git amend to change the commit message or add new files. But what we want to take out all of the committed changes again and maybe even split them into separate commits. Let’s see how we can achieve that.
Note: This only holds if you did not yet push your changes to the remote repository
Instructor: [00:00] Let's assume we have the following situation. I have here one commit, this one, which has not already been pushed to the origin master, which we can see here. Origin master is one commit behind actually. If I want to modify that commit here, like adding a different file, I could just create that file and then use the git commit --amend to add that file again.
[00:22] What if I would like to change the entire commit, like I would exclude a file which I accidentally committed into that commit as well? To take that last commit again back into our staging area and out of the committed set of commits, we can use the following command. We can use git reset. We go one commit back.
[00:44] If you now do git status, we can see that I took out the entire commit. It's still in the staging area as if I had never committed it. Also, in the git log, it is no more there. What I can do now is to simply change the commit as I want.
[01:00] I could, for instance, say that I want to commit here the src\app\shared folder. Let's add that to the staging area, to my whole full component and create a new commit, like this. Finally, then, I want to commit that app component. You can just do git add status. Here, we have the app component now in the staging area and create a new commit for that one.

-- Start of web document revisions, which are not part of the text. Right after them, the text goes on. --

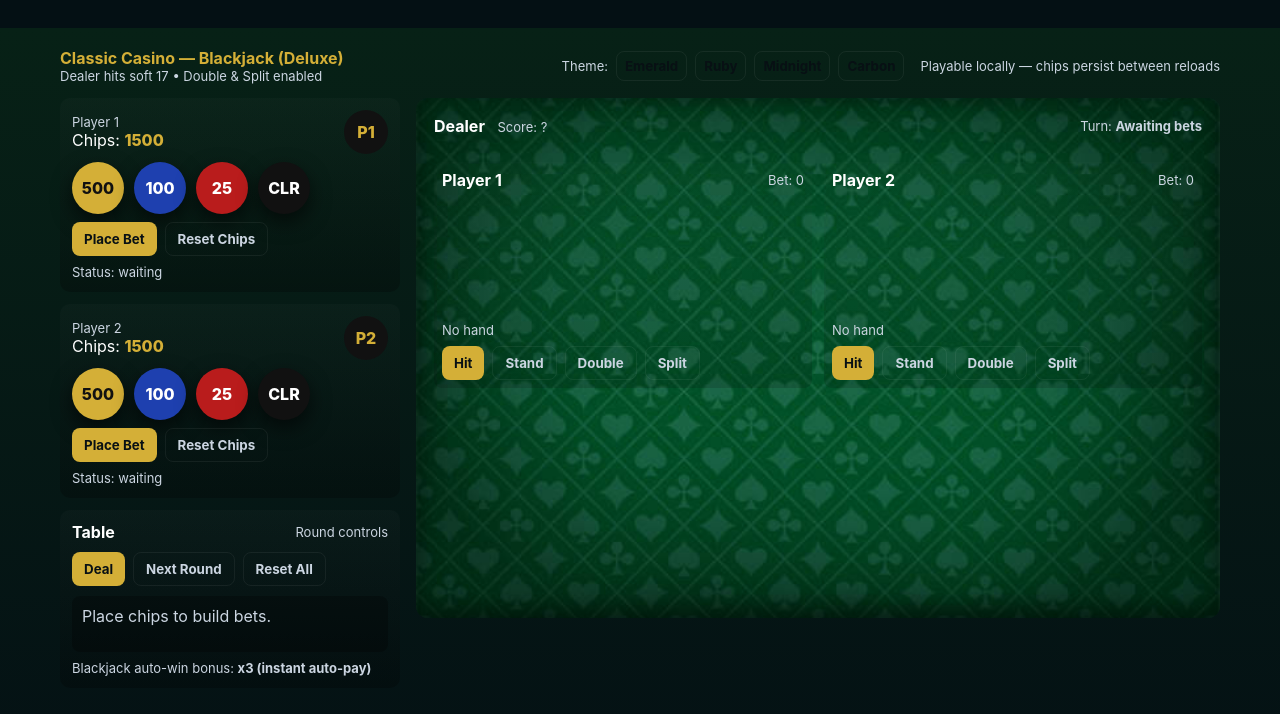
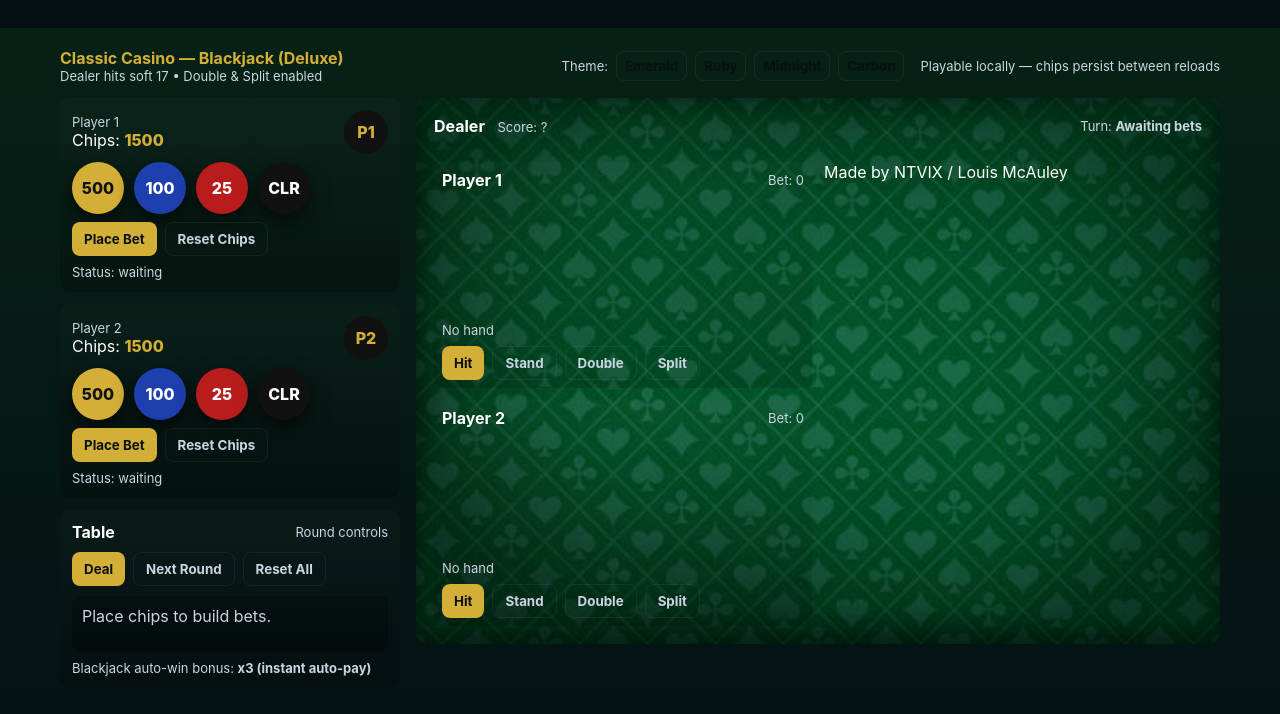
Before and after one commit to Ntvix/blackjacklm.io, a plain HTML site: page index.html in a window 1280 px wide. Drawn offline with Linux system fonts and the light colour scheme; no server answers.

Commit message:
Update index.html

```diff
--- a/index.html
+++ b/index.html
@@ -3,7 +3,7 @@
 <head>
 <meta charset="utf-8" />
 <meta name="viewport" content="width=device-width,initial-scale=1" />
-<title>Classic Casino — Blackjack (Deluxe)</title>
+<title>Louis McAuley Blackjack Version 1.0</title>
 <style>
 :root{
   --felt:#0b6b3a;--felt-dark:#09542d;--gold:#d4af37;--muted:#cbd5e1;--card-white:#fff;--bg:#041014;
@@ -171,6 +171,10 @@ button:active{transform:translateY(1px)}
               <button id="p1Split" class="secondary">Split</button>
             </div>
           </div>
+
+          <footer>
+    Made by <span>NTVIX / Louis McAuley</span>
+  </footer>
 
           <div id="p2Area" class="player-box">
             <div class="player-bj-badge" id="p2BjBadge">BLACKJACK!</div>
```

[01:31] In the git log output, we can now see that we split it up one commit into two. We have now that add new [inaudible] component and then on top of it, the apply [inaudible] component in our app component.